With a proper shooting grip, the trigger could be easily and repeatedly cycled with the pad of the trigger finger centered on the trigger, a matter I haven't found to be true on all pocket semi-automatics.
The trigger is single-strike; if the gun doesn't go bang, do a tap/rack and try again. The good news is the rack portion of the drill can be done safely and quickly on the small Diamondback due to the wave pattern on the slide. The bad news is the tap portion will take some retraining. Since only the middle and ring fingers of your shooting hand fit on the grip, your pinky and the bottom part of your palm prevents you from slapping the bottom of the magazine with your support hand. Whatever technique you use to initially seat the magazine when loading the gun should probably be duplicated in a modified tap/rack. This factor may be why some instructors favor carrying a backup pocket pistol rather than going for a reload. Also, natural dexterity quickly degrades at the sound of gunfire. As Winston Churchill said, "There is nothing more exhilarating than to be shot at without result!" He didn't say anything about incoming rounds improving one's coordination.
Personally, I would recommend getting an extra magazine and carrying it. Whether you choose to reload or grab a second gun, the six additional rounds are both easily carried and comforting.
It all came together when I took the pistol to the range. The Diamondback was totally manageable due to the nested recoil spring system and the smooth, consistent trigger pull. This "spring-in-a-spring" recoil system is being seen more and more in pocket pistols for one simple reason: It works well. Throw in the beautifully smooth trigger stroke, and the DB380 became a real confidence-builder.

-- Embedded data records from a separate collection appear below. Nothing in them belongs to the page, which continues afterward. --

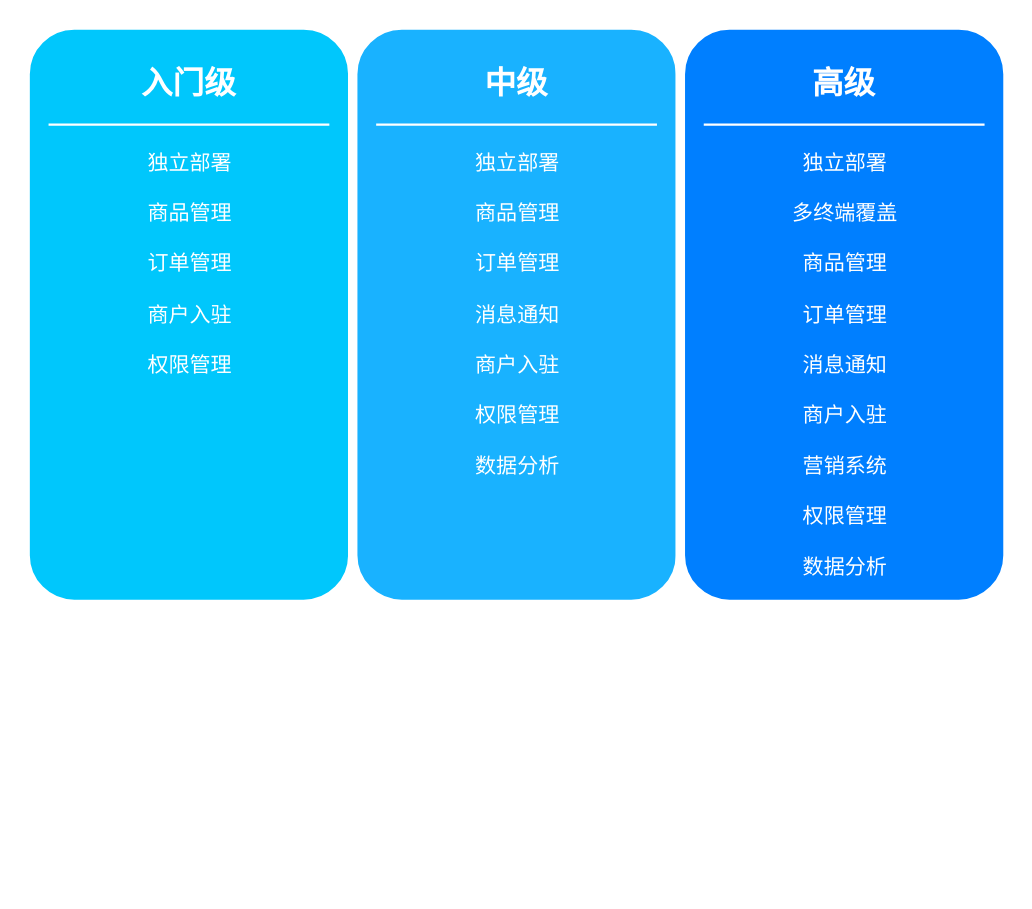
Before: 商城架构分级图.drawio in xiaoming728/draw, a draw.io diagram. Source tidied: cells renumbered, new cells numbered last; positions are measured from the earlier drawing's top-left corner, leaving out a move shared by most shapes. Both pictures are drawn from the tidied source at 117%, with x=0, y=0 at pixel (25, 25).
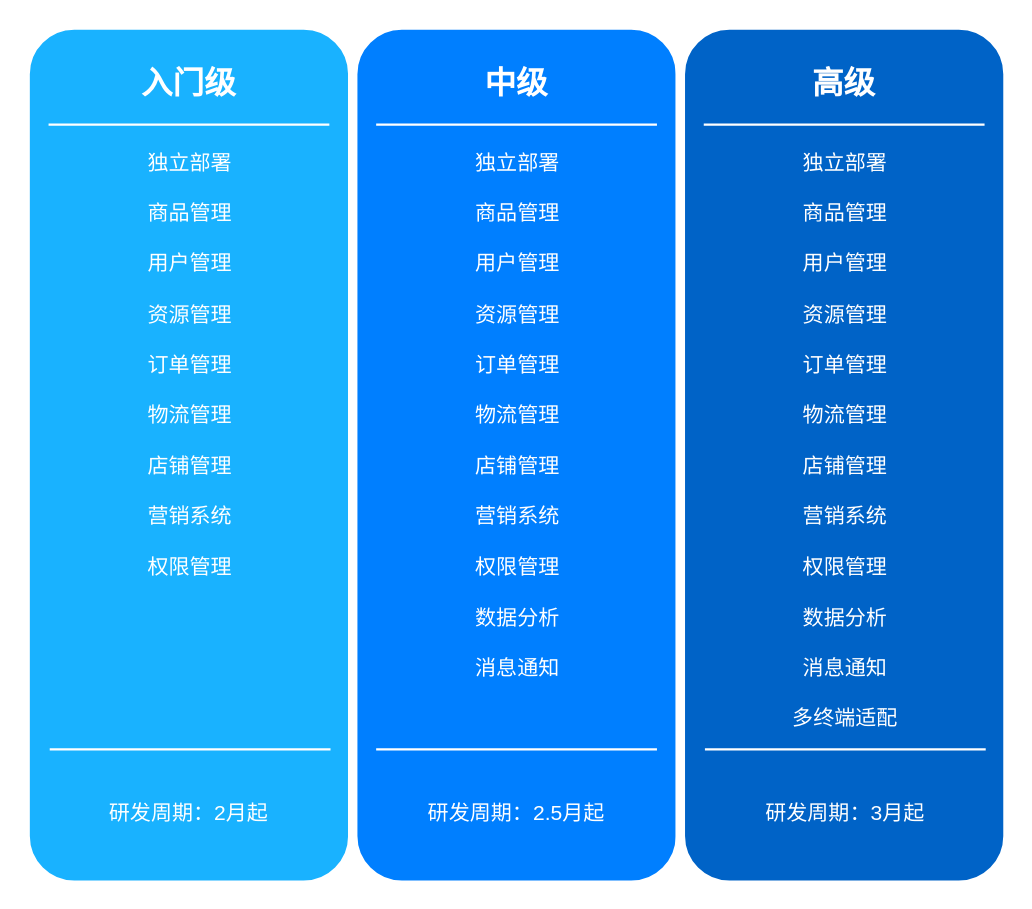
After the change.

Commit message (it also covers changes not shown here):
更新商城架构分级图.drawio

The edit, as a diff of the source:
```diff
@@
 <mxGraphModel>
   <root>
     <mxCell id="0" />
     <mxCell id="1" parent="0" />
-    <mxCell id="2" style="whiteSpace=wrap;html=1;rounded=1;shadow=0;strokeWidth=8;fontSize=20;align=center;fillColor=#00c7fc;strokeColor=#FFFFFF;" parent="1" vertex="1">
-      <mxGeometry width="280" height="495" as="geometry" />
+    <mxCell id="2" style="whiteSpace=wrap;html=1;rounded=1;shadow=0;strokeWidth=8;fontSize=20;align=center;fillColor=#19b2ff;strokeColor=#FFFFFF;" parent="1" vertex="1">
+      <mxGeometry width="280" height="735" as="geometry" />
     </mxCell>
     <mxCell id="3" value="入门级" style="text;html=1;strokeColor=none;fillColor=none;align=center;verticalAlign=middle;whiteSpace=wrap;rounded=0;shadow=0;fontSize=27;fontColor=#FFFFFF;fontStyle=1;" parent="1" vertex="1">
       <mxGeometry y="20" width="280" height="60" as="geometry" />
     </mxCell>
     <mxCell id="4" style="line;strokeWidth=2;html=1;rounded=0;shadow=0;fontSize=27;align=center;fillColor=none;strokeColor=#FFFFFF;" parent="1" vertex="1">
       <mxGeometry x="20" y="80" width="240" height="10" as="geometry" />
     </mxCell>
-    <mxCell id="5" style="whiteSpace=wrap;html=1;rounded=1;shadow=0;strokeWidth=8;fontSize=20;align=center;fillColor=#19B2FF;strokeColor=#FFFFFF;" parent="1" vertex="1">
-      <mxGeometry x="280" width="280" height="495" as="geometry" />
+    <mxCell id="5" style="whiteSpace=wrap;html=1;rounded=1;shadow=0;strokeWidth=8;fontSize=20;align=center;fillColor=#007fff;strokeColor=#FFFFFF;" parent="1" vertex="1">
+      <mxGeometry x="280" width="280" height="735" as="geometry" />
     </mxCell>
     <mxCell id="6" value="中级" style="text;html=1;strokeColor=none;fillColor=none;align=center;verticalAlign=middle;whiteSpace=wrap;rounded=0;shadow=0;fontSize=27;fontColor=#FFFFFF;fontStyle=1;" parent="1" vertex="1">
       <mxGeometry x="280" y="20" width="280" height="60" as="geometry" />
     </mxCell>
     <mxCell id="7" style="line;strokeWidth=2;html=1;rounded=0;shadow=0;fontSize=27;align=center;fillColor=none;strokeColor=#FFFFFF;" parent="1" vertex="1">
       <mxGeometry x="300" y="80" width="240" height="10" as="geometry" />
     </mxCell>
-    <mxCell id="8" style="whiteSpace=wrap;html=1;rounded=1;shadow=0;strokeWidth=8;fontSize=20;align=center;fillColor=#007FFF;strokeColor=#FFFFFF;" parent="1" vertex="1">
-      <mxGeometry x="560" width="280" height="495" as="geometry" />
+    <mxCell id="8" style="whiteSpace=wrap;html=1;rounded=1;shadow=0;strokeWidth=8;fontSize=20;align=center;fillColor=#0063C7;strokeColor=#FFFFFF;" parent="1" vertex="1">
+      <mxGeometry x="560" width="280" height="735" as="geometry" />
     </mxCell>
     <mxCell id="9" value="高级" style="text;html=1;strokeColor=none;fillColor=none;align=center;verticalAlign=middle;whiteSpace=wrap;rounded=0;shadow=0;fontSize=27;fontColor=#FFFFFF;fontStyle=1;" parent="1" vertex="1">
       <mxGeometry x="560" y="20" width="280" height="60" as="geometry" />
     </mxCell>
     <mxCell id="10" style="line;strokeWidth=2;html=1;rounded=0;shadow=0;fontSize=27;align=center;fillColor=none;strokeColor=#FFFFFF;" parent="1" vertex="1">
       <mxGeometry x="580" y="80" width="240" height="10" as="geometry" />
     </mxCell>
-    <mxCell id="11" value="独立部署&lt;br style=&quot;border-color: var(--border-color); font-size: 18px;&quot;&gt;&lt;br style=&quot;border-color: var(--border-color); font-size: 18px;&quot;&gt;商品管理&lt;br style=&quot;border-color: var(--border-color); font-size: 18px;&quot;&gt;&lt;br style=&quot;border-color: var(--border-color); font-size: 18px;&quot;&gt;订单管理&lt;br style=&quot;border-color: var(--border-color); font-size: 18px;&quot;&gt;&lt;br style=&quot;border-color: var(--border-color); font-size: 18px;&quot;&gt;商户入驻&lt;br style=&quot;border-color: var(--border-color); font-size: 18px;&quot;&gt;&lt;br style=&quot;border-color: var(--border-color); font-size: 18px;&quot;&gt;权限管理" style="text;html=1;strokeColor=none;fillColor=none;align=center;verticalAlign=top;whiteSpace=wrap;rounded=0;shadow=0;fontSize=18;fontColor=#FFFFFF;" parent="1" vertex="1">
+    <mxCell id="11" value="独立部署&lt;br style=&quot;border-color: var(--border-color); font-size: 18px;&quot;&gt;&lt;br style=&quot;border-color: var(--border-color); font-size: 18px;&quot;&gt;商品管理&lt;br&gt;&lt;br&gt;用户管理&lt;br style=&quot;border-color: var(--border-color);&quot;&gt;&lt;br style=&quot;border-color: var(--border-color);&quot;&gt;资源管理&lt;br style=&quot;border-color: var(--border-color); font-size: 18px;&quot;&gt;&lt;br style=&quot;border-color: var(--border-color); font-size: 18px;&quot;&gt;订单管理&lt;br&gt;&lt;br style=&quot;border-color: var(--border-color);&quot;&gt;物流管理&lt;br style=&quot;border-color: var(--border-color); font-size: 18px;&quot;&gt;&lt;br style=&quot;border-color: var(--border-color); font-size: 18px;&quot;&gt;店铺管理&lt;br style=&quot;border-color: var(--border-color); font-size: 18px;&quot;&gt;&lt;br&gt;营销系统&lt;br style=&quot;border-color: var(--border-color);&quot;&gt;&lt;br style=&quot;border-color: var(--border-color); font-size: 18px;&quot;&gt;权限管理&lt;div&gt;&lt;br&gt;&lt;/div&gt;" style="text;html=1;strokeColor=none;fillColor=none;align=center;verticalAlign=top;whiteSpace=wrap;rounded=0;shadow=0;fontSize=18;fontColor=#FFFFFF;" parent="1" vertex="1">
       <mxGeometry x="1" y="101" width="280" height="295" as="geometry" />
     </mxCell>
-    <mxCell id="12" value="独立部署&lt;br style=&quot;border-color: var(--border-color); font-size: 18px;&quot;&gt;&lt;br style=&quot;border-color: var(--border-color); font-size: 18px;&quot;&gt;商品管理&lt;br style=&quot;border-color: var(--border-color); font-size: 18px;&quot;&gt;&lt;br style=&quot;border-color: var(--border-color); font-size: 18px;&quot;&gt;订单管理&lt;br style=&quot;border-color: var(--border-color); font-size: 18px;&quot;&gt;&lt;br style=&quot;border-color: var(--border-color); font-size: 18px;&quot;&gt;消息通知&lt;br style=&quot;border-color: var(--border-color); font-size: 18px;&quot;&gt;&lt;br style=&quot;border-color: var(--border-color); font-size: 18px;&quot;&gt;商户入驻&lt;br style=&quot;border-color: var(--border-color); font-size: 18px;&quot;&gt;&lt;br style=&quot;border-color: var(--border-color); font-size: 18px;&quot;&gt;权限管理&lt;br style=&quot;font-size: 18px;&quot;&gt;&lt;br style=&quot;font-size: 18px;&quot;&gt;数据分析" style="text;html=1;strokeColor=none;fillColor=none;align=center;verticalAlign=top;whiteSpace=wrap;rounded=0;shadow=0;fontSize=18;fontColor=#FFFFFF;" parent="1" vertex="1">
+    <mxCell id="12" value="独立部署&lt;br style=&quot;border-color: var(--border-color); font-size: 18px;&quot;&gt;&lt;br style=&quot;border-color: var(--border-color); font-size: 18px;&quot;&gt;商品管理&lt;br&gt;&lt;br&gt;用户管理&lt;br style=&quot;border-color: var(--border-color);&quot;&gt;&lt;br style=&quot;border-color: var(--border-color);&quot;&gt;资源管理&lt;br style=&quot;border-color: var(--border-color); font-size: 18px;&quot;&gt;&lt;br style=&quot;border-color: var(--border-color); font-size: 18px;&quot;&gt;订单管理&lt;br&gt;&lt;br style=&quot;border-color: var(--border-color);&quot;&gt;物流管理&lt;br style=&quot;border-color: var(--border-color); font-size: 18px;&quot;&gt;&lt;br&gt;店铺管理&lt;br&gt;&lt;br&gt;营销系统&lt;br style=&quot;border-color: var(--border-color);&quot;&gt;&lt;br style=&quot;border-color: var(--border-color); font-size: 18px;&quot;&gt;权限管理&lt;br style=&quot;font-size: 18px;&quot;&gt;&lt;br style=&quot;font-size: 18px;&quot;&gt;数据分析&lt;br&gt;&lt;br&gt;消息通知" style="text;html=1;strokeColor=none;fillColor=none;align=center;verticalAlign=top;whiteSpace=wrap;rounded=0;shadow=0;fontSize=18;fontColor=#FFFFFF;" parent="1" vertex="1">
       <mxGeometry x="281" y="101" width="280" height="295" as="geometry" />
     </mxCell>
-    <mxCell id="13" value="独立部署&lt;br style=&quot;border-color: var(--border-color); font-size: 18px;&quot;&gt;&lt;br style=&quot;border-color: var(--border-color); font-size: 18px;&quot;&gt;多终端覆盖&lt;br style=&quot;border-color: var(--border-color); font-size: 18px;&quot;&gt;&lt;br style=&quot;border-color: var(--border-color); font-size: 18px;&quot;&gt;商品管理&lt;br style=&quot;border-color: var(--border-color); font-size: 18px;&quot;&gt;&lt;br style=&quot;border-color: var(--border-color); font-size: 18px;&quot;&gt;订单管理&lt;br style=&quot;border-color: var(--border-color); font-size: 18px;&quot;&gt;&lt;br style=&quot;border-color: var(--border-color); font-size: 18px;&quot;&gt;消息通知&lt;br style=&quot;border-color: var(--border-color); font-size: 18px;&quot;&gt;&lt;br style=&quot;border-color: var(--border-color); font-size: 18px;&quot;&gt;商户入驻&lt;br style=&quot;border-color: var(--border-color); font-size: 18px;&quot;&gt;&lt;br style=&quot;border-color: var(--border-color); font-size: 18px;&quot;&gt;营销系统&lt;br style=&quot;border-color: var(--border-color); font-size: 18px;&quot;&gt;&lt;br style=&quot;border-color: var(--border-color); font-size: 18px;&quot;&gt;权限管理&lt;br style=&quot;font-size: 18px;&quot;&gt;&lt;br style=&quot;font-size: 18px;&quot;&gt;数据分析" style="text;html=1;strokeColor=none;fillColor=none;align=center;verticalAlign=top;whiteSpace=wrap;rounded=0;shadow=0;fontSize=18;fontColor=#FFFFFF;" parent="1" vertex="1">
-      <mxGeometry x="561" y="101" width="280" height="375" as="geometry" />
+    <mxCell id="13" value="独立部署&lt;br style=&quot;border-color: var(--border-color); font-size: 18px;&quot;&gt;&lt;br style=&quot;border-color: var(--border-color); font-size: 18px;&quot;&gt;商品管理&lt;br&gt;&lt;br&gt;用户管理&lt;br&gt;&lt;br&gt;资源管理&lt;br style=&quot;border-color: var(--border-color); font-size: 18px;&quot;&gt;&lt;br style=&quot;border-color: var(--border-color); font-size: 18px;&quot;&gt;订单管理&lt;br&gt;&lt;br&gt;物流管理&lt;br style=&quot;border-color: var(--border-color); font-size: 18px;&quot;&gt;&lt;br style=&quot;border-color: var(--border-color); font-size: 18px;&quot;&gt;店铺管理&lt;br style=&quot;border-color: var(--border-color);&quot;&gt;&lt;br&gt;营销系统&lt;br style=&quot;border-color: var(--border-color); font-size: 18px;&quot;&gt;&lt;br style=&quot;border-color: var(--border-color); font-size: 18px;&quot;&gt;权限管理&lt;br style=&quot;font-size: 18px;&quot;&gt;&lt;br style=&quot;font-size: 18px;&quot;&gt;数据分析&lt;br&gt;&lt;br&gt;消息通知&lt;br style=&quot;border-color: var(--border-color);&quot;&gt;&lt;br&gt;多终端适配&lt;div&gt;&lt;br&gt;&lt;/div&gt;" style="text;html=1;strokeColor=none;fillColor=none;align=center;verticalAlign=top;whiteSpace=wrap;rounded=0;shadow=0;fontSize=18;fontColor=#FFFFFF;" parent="1" vertex="1">
+      <mxGeometry x="561" y="101" width="280" height="294" as="geometry" />
     </mxCell>
+    <mxCell id="14" style="line;strokeWidth=2;html=1;rounded=0;shadow=0;fontSize=27;align=center;fillColor=none;strokeColor=#FFFFFF;" parent="1" vertex="1">
+      <mxGeometry x="21" y="614" width="240" height="10" as="geometry" />
+    </mxCell>
+    <mxCell id="15" style="line;strokeWidth=2;html=1;rounded=0;shadow=0;fontSize=27;align=center;fillColor=none;strokeColor=#FFFFFF;" parent="1" vertex="1">
+      <mxGeometry x="581" y="614" width="240" height="10" as="geometry" />
+    </mxCell>
+    <mxCell id="16" style="line;strokeWidth=2;html=1;rounded=0;shadow=0;fontSize=27;align=center;fillColor=none;strokeColor=#FFFFFF;" parent="1" vertex="1">
+      <mxGeometry x="300" y="614" width="240" height="10" as="geometry" />
+    </mxCell>
+    <mxCell id="17" value="研发周期：3月起" style="text;html=1;strokeColor=none;fillColor=none;align=center;verticalAlign=middle;whiteSpace=wrap;rounded=0;shadow=0;fontSize=18;fontColor=#FFFFFF;" parent="1" vertex="1">
+      <mxGeometry x="561" y="624" width="280" height="100" as="geometry" />
+    </mxCell>
+    <mxCell id="18" value="研发周期：2月起" style="text;html=1;strokeColor=none;fillColor=none;align=center;verticalAlign=middle;whiteSpace=wrap;rounded=0;shadow=0;fontSize=18;fontColor=#FFFFFF;" parent="1" vertex="1">
+      <mxGeometry y="624" width="280" height="100" as="geometry" />
+    </mxCell>
+    <mxCell id="19" value="研发周期：2.5月起" style="text;html=1;strokeColor=none;fillColor=none;align=center;verticalAlign=middle;whiteSpace=wrap;rounded=0;shadow=0;fontSize=18;fontColor=#FFFFFF;" parent="1" vertex="1">
+      <mxGeometry x="280" y="624" width="280" height="100" as="geometry" />
+    </mxCell>
   </root>
 </mxGraphModel>
```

The first session took place at an outdoor range and established the handgun's preference for lighter-weight bullets. Later I went to an indoor range, and while I kept the target out near the 10-yard mark, I moved it forward and backward slightly from reasonably well-lit locations to the darker, alley-like environment between the lights, the kind of environmentwhere a pocket pistol would most likely be needed.
The 80- to 90-grain ammunition I fed the DB380 (Remington 88-grain JHP, DoubleTap 80-grain TAC-XP and Winchester 88-grain JFP) worked without a hitch and produced groups ranging from 1 inch to 2.5 inches, depending on ambient light and how focused I stayed on the sight picture. The 90-grain loads from Cor-Bon, Hornady and Remington functioned most of the time with an occasional feeding hiccup, usually on the first round. Reliability became problematic with bullets heavier than 90 grains.
Interestingly, the gun shot all the ammunition into groups measuring 1 to 3 inches. I shot two groups of 12 rounds each with Remington 95-grain UMC Target and Hornady 90-grain Critical Defense loads, and both stayed inside 3 inches. With an adequate break-in period the Diamondback might reliably handle all weights of .380 ACP ammo, rather than just the lighter-weight bullets it liked in its opening sessions.
Overall fit and finish of the DB380 is very impressive. Lockup of the barrel/slide is precise, the large extractor fits beautifully into its slot in the slide with no rough edges, and the magazine slides smoothly into the magazine well, locking in place with a decisive and audible click.
Beauty may not be on the evaluation criteria list for a pocket pistol, but my wife did bestow the official "cute" title on the DB380 the first time she saw and handled it. I viewed the finished gun as something that will endure rough use and continue functioning as designed.
Combined with one of Galco's holsters, the DB380 makes an excellent security companion that will fit nicely in your trouser or jacket pockets or on your belt, while still fitting your hand well enough to empower you to deal with the perils of urban life. Now that's what I mean by a good "fit."